The SEC charged the U.S. Representative for New York's 27th Congressional District, his son and a third individual with insider trading. The three defendants are also facing DOJ charges for the same misconduct as well as for lying to federal investigators in connection with the investigation.

According to the SEC Complaint, Christopher Collins (R-NY) ("Collins") served as a member of the Board of Directors of an Australian biotech company, Innate Immunotherapeutics, Ltd. ("Innate"), and tipped his son, Cameron Collins ("Cameron"), to material nonpublic information regarding negative clinical trial results for the company's multiple sclerosis drug. The SEC further alleged that Cameron subsequently drove to the home of Stephen Zarsky – the father of Cameron's girlfriend – and informed Mr. Zarsky of the negative results that evening. The next morning, Cameron and Mr. Zarsky allegedly began to sell their Innate shares before the market had officially opened. Mr. Zarsky is accused of calling additional friends and relatives after selling all of his Innate shares to encourage them to do the same prior to the public announcement three days later.

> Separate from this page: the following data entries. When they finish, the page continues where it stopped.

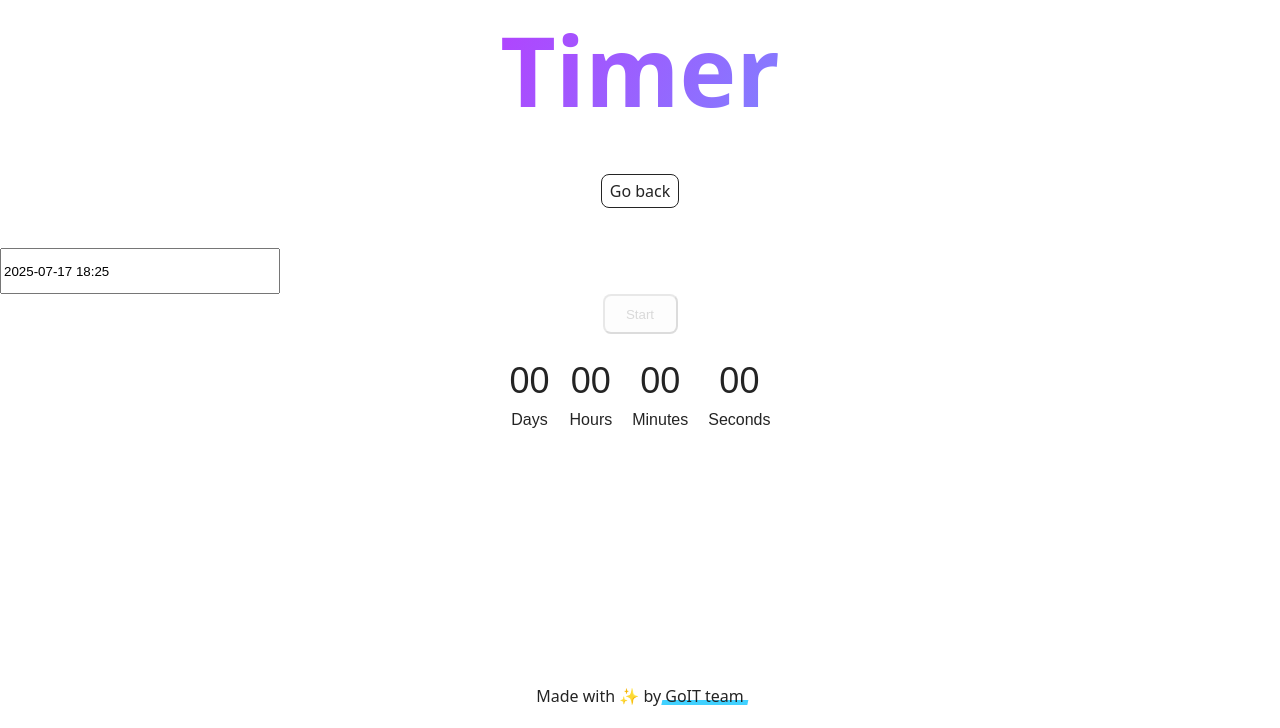
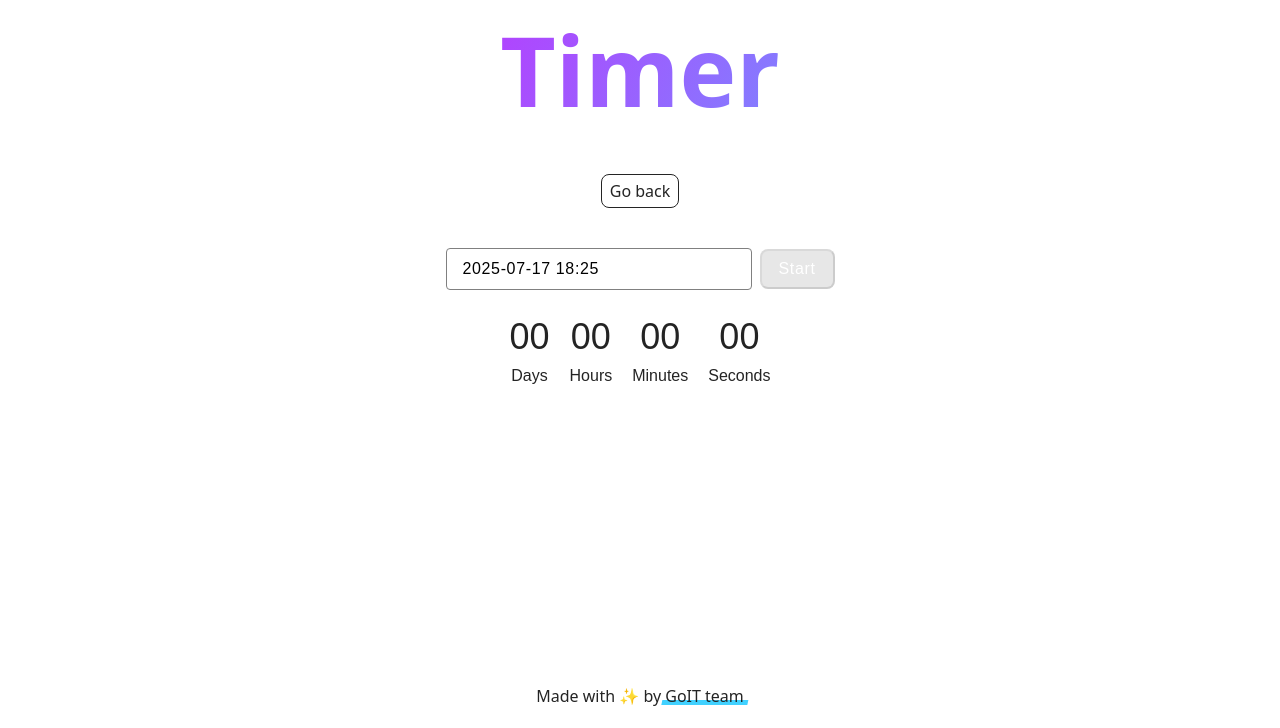
Before and after one commit to Yaroslav13-13/goit-js-hw-10, a website built with Vite: page src/1-timer.html in a window 1280 px wide. Shown: the part 72-800 px from the top of the page. Built offline with nearby package versions, Linux system fonts and the light colour scheme.

Commit message:
HW-JS-10

```diff
--- a/src/1-timer.html
+++ b/src/1-timer.html
@@ -21,8 +21,13 @@
         </h1>
         <a class="back-link" href="./index.html">Go back</a>
       </div>
-      <input class="input-time" type="text" id="datetime-picker" />
-      <button class="btn-time" type="button" data-start disabled>Start</button>
+
+      <div class="time-controls">
+        <input class="input-time" type="text" id="datetime-picker" />
+        <button class="btn-time" type="button" data-start disabled>
+          Start
+        </button>
+      </div>
 
       <div class="timer">
         <div class="field">
--- a/src/css/timer.css
+++ b/src/css/timer.css
@@ -15,10 +15,6 @@
 }
 button[disabled] {
   opacity: 0.5;
-}
-
-#datetime-picker {
-  margin-top: 40px;
 }
 
 .flatpickr-calendar {
@@ -47,14 +43,35 @@ button[disabled] {
   border: 1px solid #007aff;
 }
 
+.time-controls {
+  display: flex;
+  justify-content: center;
+  align-items: center;
+  gap: 8px;
+  padding-top: 40px;
+}
+
 .input-time {
   display: flex;
-  align-items: flex-start;
-  justify-content: flex-start;
-  flex-direction: row;
-  gap: 8px;
+  font-size: 16px;
+  border: 1px solid #808080;
+  border-radius: 4px;
+  align-items: center;
+  justify-content: center;
   width: 272px;
   height: 40px;
+  padding: 0 16px;
+  font-family: 'Montserrat', sans-serif;
+  font-weight: 400;
+  font-size: 16px;
+  line-height: 1.5;
+  letter-spacing: 0.04em;
+}
+
+.input-time:focus {
+  outline: none;
+  border: 1px solid #4e75ff;
+  border-radius: 4px;
 }
 
 .btn-time {
@@ -62,4 +79,25 @@ button[disabled] {
   padding: 8px 16px;
   width: 75px;
   height: 40px;
+  background: #4e75ff;
+  display: flex;
+  align-items: center;
+  justify-content: center;
+  flex-direction: row;
+  gap: 10px;
+  font-family: 'Montserrat', sans-serif;
+  font-weight: 500;
+  font-size: 16px;
+  line-height: 1.5;
+  letter-spacing: 0.04em;
+  color: #fff;
 }
+
+.btn-time:disabled {
+  background-color: #cfcfcf;
+  cursor: not-allowed;
+}
+
+.btn-time:hover {
+  background: #6c8cff;
+}
```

The SEC also claims that Cameron was unable to sell his Innate shares all at once without instigating a negative effect on the share price. Cameron therefore systematically placed smaller orders over the course of the next two trading days. Cameron avoided losses of nearly $570,000, while Mr. Zarsky avoided losses of roughly $143,900.

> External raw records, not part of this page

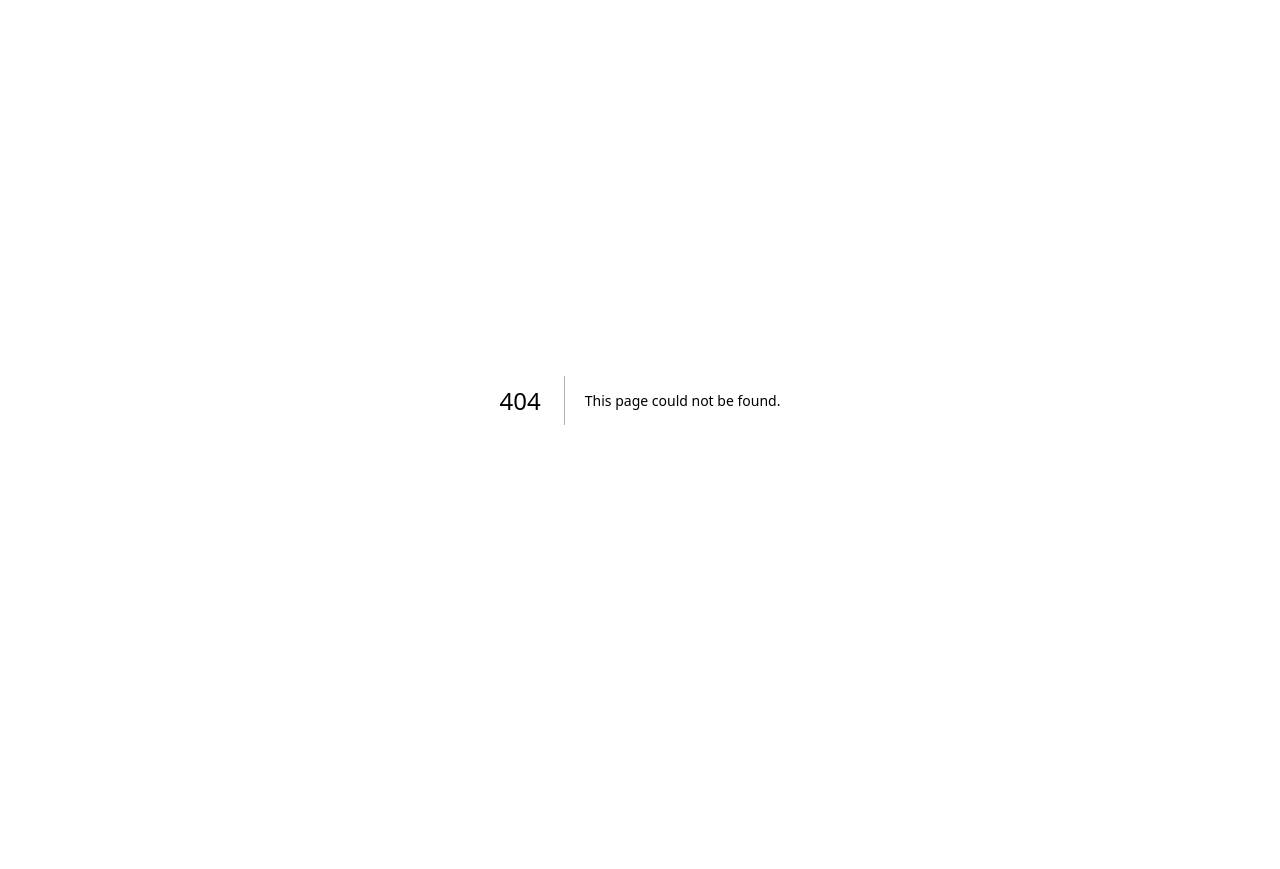
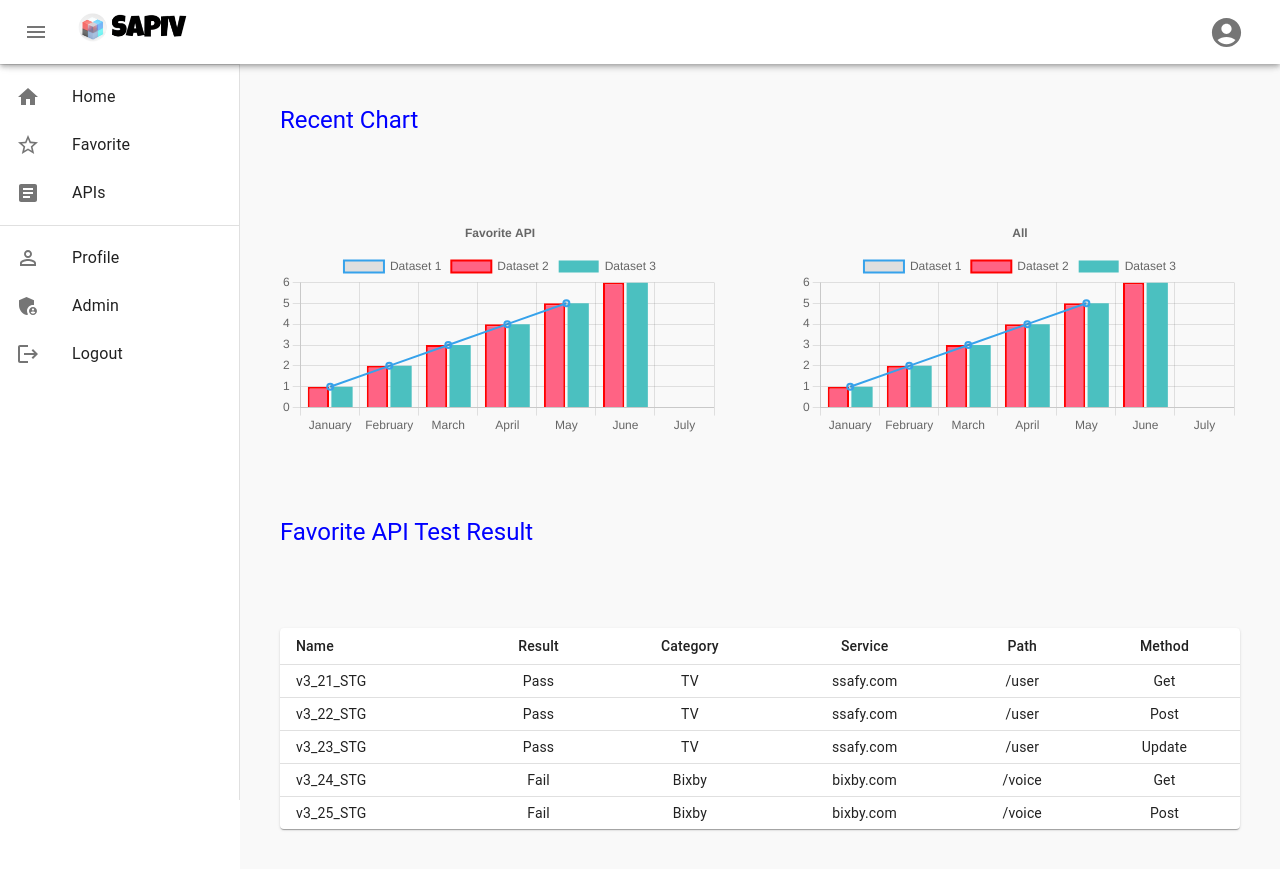
Before and after one commit to JuBoks/SSAFY-2th-PJT2-Service-api-validator, a Next.js app in the folder Frontend/api_validator/: page /home in a window 1280 px wide. Before the commit this address had no page. Before the commit the page ends 800 px from the top, so only its background shows below. Built offline with nearby package versions, Linux system fonts and the light colour scheme.

Commit message:
🥑[FE:Feat] Add Home page UI
Home page UI 구현

JIRA Code: S08P21S002-135

```diff
--- /dev/null
+++ b/Frontend/api_validator/components/BarChart.js
@@ -0,0 +1,69 @@
+import React from "react";
+import { Box, Typography } from "@mui/material";
+import { Bar } from "react-chartjs-2";
+import "chart.js/auto";
+import {
+  Chart as ChartJS,
+  CategoryScale,
+  LinearScale,
+  BarElement,
+  Title,
+  Tooltip,
+  Legend,
+  PointElement,
+} from "chart.js";
+
+ChartJS.register(
+  CategoryScale,
+  LinearScale,
+  BarElement,
+  PointElement,
+  Title,
+  Tooltip,
+  Legend
+);
+
+const data = {
+  labels: ["January", "February", "March", "April", "May", "June", "July"],
+  datasets: [
+    {
+      type: "line",
+      label: "Dataset 1",
+      borderColor: "rgb(54, 162, 235)",
+      borderWidth: 2,
+      data: [1, 2, 3, 4, 5],
+    },
+    {
+      type: "bar",
+      label: "Dataset 2",
+      backgroundColor: "rgb(255, 99, 132)",
+      data: [1, 2, 3, 4, 5, 6],
+      borderColor: "red",
+      borderWidth: 2,
+    },
+    {
+      type: "bar",
+      label: "Dataset 3",
+      backgroundColor: "rgb(75, 192, 192)",
+      data: [1, 2, 3, 4, 5, 6],
+    },
+  ],
+};
+
+export default function BarChart(props) {
+  const options = {
+    responsive: true,
+    plugins: {
+      title: {
+        display: true,
+        text: props.title,
+      },
+    },
+  };
+
+  return (
+    <Box m={5}>
+      <Bar data={data} options={options} />
+    </Box>
+  );
+}
--- /dev/null
+++ b/Frontend/api_validator/components/DenseTable.js
@@ -0,0 +1,56 @@
+import * as React from "react";
+import Table from "@mui/material/Table";
+import TableBody from "@mui/material/TableBody";
+import TableCell from "@mui/material/TableCell";
+import TableContainer from "@mui/material/TableContainer";
+import TableHead from "@mui/material/TableHead";
+import TableRow from "@mui/material/TableRow";
+import Paper from "@mui/material/Paper";
+
+function createData(result, name, category, service, path, method) {
+  return { result, name, category, service, path, method };
+}
+
+const rows = [
+  createData("Pass", "v3_21_STG", "TV", "ssafy.com", "/user", "Get"),
+  createData("Pass", "v3_22_STG", "TV", "ssafy.com", "/user", "Post"),
+  createData("Pass", "v3_23_STG", "TV", "ssafy.com", "/user", "Update"),
+  createData("Fail", "v3_24_STG", "Bixby", "bixby.com", "/voice", "Get"),
+  createData("Fail", "v3_25_STG", "Bixby", "bixby.com", "/voice", "Post"),
+];
+
+export default function DenseTable() {
+  return (
+    <TableContainer component={Paper}>
+      <Table sx={{ minWidth: 650 }} size="small" aria-label="a dense table">
+        <TableHead>
+          <TableRow>
+            <TableCell>Name</TableCell>
+            <TableCell align="center">Result</TableCell>
+            <TableCell align="center">Category</TableCell>
+            <TableCell align="center">Service</TableCell>
+            <TableCell align="center">Path</TableCell>
+            <TableCell align="center">Method</TableCell>
+          </TableRow>
+        </TableHead>
+        <TableBody>
+          {rows.map((row) => (
+            <TableRow
+              key={row.name}
+              sx={{ "&:last-child td, &:last-child th": { border: 0 } }}
+            >
+              <TableCell component="th" scope="row">
+                {row.name}
+              </TableCell>
+              <TableCell align="center">{row.result}</TableCell>
+              <TableCell align="center">{row.category}</TableCell>
+              <TableCell align="center">{row.service}</TableCell>
+              <TableCell align="center">{row.path}</TableCell>
+              <TableCell align="center">{row.method}</TableCell>
+            </TableRow>
+          ))}
+        </TableBody>
+      </Table>
+    </TableContainer>
+  );
+}
--- a/Frontend/api_validator/components/Header.js
+++ b/Frontend/api_validator/components/Header.js
@@ -11,11 +11,7 @@ import logo from "@/public/images/logo_black.png";
 
 export default function Header() {
   return (
-    <AppBar
-      position="absolute"
-      open={open}
-      style={{ backgroundColor: "white", zIndex: 1 }}
-    >
+    <AppBar style={{ backgroundColor: "white", zIndex: 1 }}>
       <Toolbar>
         <IconButton size="large" edge="start" aria-label="menu" sx={{ mr: 2 }}>
           <MenuIcon />
--- a/Frontend/api_validator/components/Nav.js
+++ b/Frontend/api_validator/components/Nav.js
@@ -1,5 +1,5 @@
 import * as React from "react";
-import PropTypes from "prop-types";
+import router from "next/router";
 import Box from "@mui/material/Box";
 import Divider from "@mui/material/Divider";
 import Drawer from "@mui/material/Drawer";
@@ -32,7 +32,7 @@ function ResponsiveDrawer(props) {
       <Divider />
       <List>
         <ListItem disablePadding>
-          <ListItemButton>
+          <ListItemButton onClick={() => router.push("/home")}>
             <ListItemIcon>
               <HomeIcon />
             </ListItemIcon>
@@ -67,7 +67,7 @@ function ResponsiveDrawer(props) {
           </ListItemButton>
         </ListItem>
         <ListItem disablePadding>
-          <ListItemButton>
+          <ListItemButton onClick={() => router.push("/admin/users")}>
             <ListItemIcon>
               <AdminPanelSettingsIcon />
             </ListItemIcon>
--- a/Frontend/api_validator/package.json
+++ b/Frontend/api_validator/package.json
@@ -15,10 +15,13 @@
     "@mui/material": "^5.11.12",
     "@mui/styled-engine": "^5.11.11",
     "axios": "^1.3.4",
+    "chart.js": "^4.2.1",
     "firebase": "^9.17.2",
     "next": "13.2.4",
     "react": "18.2.0",
+    "react-chartjs-2": "^5.2.0",
     "react-dom": "18.2.0",
+    "styled-components": "^5.3.9",
     "typescript": "^4.9.5"
   }
 }
--- /dev/null
+++ b/Frontend/api_validator/pages/home.js
@@ -0,0 +1,51 @@
+import * as React from "react";
+import Header from "@/components/Header.js";
+import Nav from "@/components/Nav.js";
+import BarChart from "@/components/BarChart.js";
+import DenseTable from "@/components/DenseTable.js";
+import { Box, Typography, Toolbar, Grid } from "@mui/material";
+
+export default function Main() {
+  return (
+    <>
+      <Header />
+      <Box sx={{ display: "flex" }}>
+        <Nav />
+        <Box component="main" sx={{ height: "100vh" }}>
+          <Toolbar />
+          <Grid container sx={{ backgroundColor: "#F9F9F9" }}>
+            <Grid item xs={12}>
+              <Typography
+                variant="h5"
+                component="h5"
+                m={(0, 5)}
+                sx={{ color: "blue" }}
+              >
+                Recent Chart
+              </Typography>
+            </Grid>
+            <Grid item xs={6}>
+              <BarChart title="Favorite API" />
+            </Grid>
+            <Grid item xs={6}>
+              <BarChart title="All" />
+            </Grid>
+            <Grid item xs={12}>
+              <Typography
+                variant="h5"
+                component="h5"
+                m={(0, 5)}
+                sx={{ color: "blue" }}
+              >
+                Favorite API Test Result
+              </Typography>
+            </Grid>
+            <Grid item xs={12} m={(0, 5)}>
+              <DenseTable />
+            </Grid>
+          </Grid>
+        </Box>
+      </Box>
+    </>
+  );
+}
--- a/Frontend/api_validator/pages/index.js
+++ b/Frontend/api_validator/pages/index.js
@@ -17,7 +17,7 @@ export default function Home() {
         const user = userCredential.user;
         console.log(userCredential);
         alert("Login Success");
-        router.push("/main");
+        router.push("/home");
       })
       .catch((error) => {
         const errorCode = error.code;
```
Also changed, not shown: Frontend/api_validator/pages/admin/users.js (added, +30 -0 lines), Frontend/api_validator/pages/main.js (deleted, +0 -15 lines), 2 other files (tests, documents, lock files or other folders).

Cameron's girlfriend and her mother reached settlement agreements with the SEC for trading on material nonpublic information.

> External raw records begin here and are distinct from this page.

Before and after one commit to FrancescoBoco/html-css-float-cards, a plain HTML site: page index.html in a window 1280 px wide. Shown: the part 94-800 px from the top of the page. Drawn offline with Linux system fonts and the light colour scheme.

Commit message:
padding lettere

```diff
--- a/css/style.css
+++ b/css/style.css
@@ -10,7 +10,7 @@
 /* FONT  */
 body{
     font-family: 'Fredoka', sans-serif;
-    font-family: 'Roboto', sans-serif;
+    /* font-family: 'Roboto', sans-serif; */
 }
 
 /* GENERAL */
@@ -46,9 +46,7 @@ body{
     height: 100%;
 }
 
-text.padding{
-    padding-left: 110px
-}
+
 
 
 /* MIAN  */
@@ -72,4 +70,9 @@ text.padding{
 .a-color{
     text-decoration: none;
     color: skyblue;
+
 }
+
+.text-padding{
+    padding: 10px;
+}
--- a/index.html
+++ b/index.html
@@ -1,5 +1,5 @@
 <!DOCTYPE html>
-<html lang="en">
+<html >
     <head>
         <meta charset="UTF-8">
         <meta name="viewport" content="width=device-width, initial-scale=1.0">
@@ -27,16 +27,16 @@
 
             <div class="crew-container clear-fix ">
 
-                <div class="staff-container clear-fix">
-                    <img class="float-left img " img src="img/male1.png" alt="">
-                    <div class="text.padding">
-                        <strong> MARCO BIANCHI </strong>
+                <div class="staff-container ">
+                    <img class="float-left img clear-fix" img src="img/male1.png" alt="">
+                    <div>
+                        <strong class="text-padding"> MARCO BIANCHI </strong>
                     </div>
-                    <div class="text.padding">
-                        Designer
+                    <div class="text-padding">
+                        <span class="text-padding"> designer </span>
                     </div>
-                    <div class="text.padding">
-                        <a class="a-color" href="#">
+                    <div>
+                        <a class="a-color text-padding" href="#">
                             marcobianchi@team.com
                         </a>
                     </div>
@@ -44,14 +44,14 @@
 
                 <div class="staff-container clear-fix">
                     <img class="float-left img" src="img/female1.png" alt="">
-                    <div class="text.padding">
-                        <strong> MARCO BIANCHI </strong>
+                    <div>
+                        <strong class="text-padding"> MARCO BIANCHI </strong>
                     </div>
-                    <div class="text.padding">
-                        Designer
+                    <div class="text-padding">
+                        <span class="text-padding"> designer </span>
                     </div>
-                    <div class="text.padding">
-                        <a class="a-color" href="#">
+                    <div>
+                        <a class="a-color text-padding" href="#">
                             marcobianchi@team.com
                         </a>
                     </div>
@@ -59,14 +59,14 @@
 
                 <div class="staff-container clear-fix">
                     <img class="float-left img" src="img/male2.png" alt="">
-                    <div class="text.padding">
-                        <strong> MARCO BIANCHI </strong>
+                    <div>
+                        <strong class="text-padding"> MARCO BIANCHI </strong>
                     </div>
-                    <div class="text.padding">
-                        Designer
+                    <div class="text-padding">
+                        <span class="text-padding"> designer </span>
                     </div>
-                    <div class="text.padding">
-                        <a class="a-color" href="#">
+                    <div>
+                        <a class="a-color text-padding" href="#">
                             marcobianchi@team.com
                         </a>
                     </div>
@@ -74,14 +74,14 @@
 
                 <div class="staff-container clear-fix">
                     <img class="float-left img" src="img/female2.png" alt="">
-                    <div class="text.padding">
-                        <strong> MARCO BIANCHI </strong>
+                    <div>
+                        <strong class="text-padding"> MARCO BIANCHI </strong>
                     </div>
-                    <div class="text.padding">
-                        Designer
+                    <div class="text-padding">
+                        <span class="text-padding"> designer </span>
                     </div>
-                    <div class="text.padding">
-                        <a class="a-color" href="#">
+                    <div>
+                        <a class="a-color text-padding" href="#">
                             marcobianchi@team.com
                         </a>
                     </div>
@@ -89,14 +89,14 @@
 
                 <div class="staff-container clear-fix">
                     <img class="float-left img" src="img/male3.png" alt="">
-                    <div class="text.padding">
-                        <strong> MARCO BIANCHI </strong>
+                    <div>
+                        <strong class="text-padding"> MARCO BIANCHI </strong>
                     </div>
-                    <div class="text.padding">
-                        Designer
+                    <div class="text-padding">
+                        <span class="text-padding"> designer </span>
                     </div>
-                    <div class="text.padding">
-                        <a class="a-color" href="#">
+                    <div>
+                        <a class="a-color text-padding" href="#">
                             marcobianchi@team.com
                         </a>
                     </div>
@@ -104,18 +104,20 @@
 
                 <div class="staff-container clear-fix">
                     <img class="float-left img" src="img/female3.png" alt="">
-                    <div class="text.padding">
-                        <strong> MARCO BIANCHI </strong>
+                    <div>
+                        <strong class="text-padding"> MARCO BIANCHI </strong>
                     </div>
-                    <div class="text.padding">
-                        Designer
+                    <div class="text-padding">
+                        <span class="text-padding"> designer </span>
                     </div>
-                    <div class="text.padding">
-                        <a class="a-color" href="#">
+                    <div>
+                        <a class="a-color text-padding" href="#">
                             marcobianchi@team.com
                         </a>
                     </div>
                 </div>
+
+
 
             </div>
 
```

Commentary / Lex Urban

The egregiousness of the alleged behavior in this case is particularly striking. According to the Complaint, it took Collins approximately 16 minutes to pass along the MNPI to Cameron. After Cameron disseminated the information to his girlfriend's family, he systematically sold over 1.4 million shares of Innate prior to the public announcement, thereby avoiding the losses in excess of $500,000. After the public announcement, Cameron then sold 500,000 additional shares at a substantial loss, supposedly in an effort to avoid suspicion. Collins' office then issued a statement indicating that "Cameron Collins has liquidated all of his shares . . . suffering a substantial loss," omitting any reference to the 1.4 million shares sold prior to the public announcement.

Notably, the Congressman did not execute any trades himself, taking substantial losses on Innate stock he owned. However, tipper-tippee liability does not require the tipper to actually trade. While there has been substantial movement in insider trading law over the past few years, culminating with a revised Martoma decision this summer, there is little doubt that tipper-tippee liability exists where a father provides a son with a tip that led to the avoidance of over a half a million dollars in losses. (For a discussion of the first Martoma decision articulating an "expectation to trade" requirement for tipper-tippee liability, see " Insider Trading After Martoma: Benefits Without Friends?")

The content of this article is intended to provide a general guide to the subject matter. Specialist advice should be sought about your specific circumstances.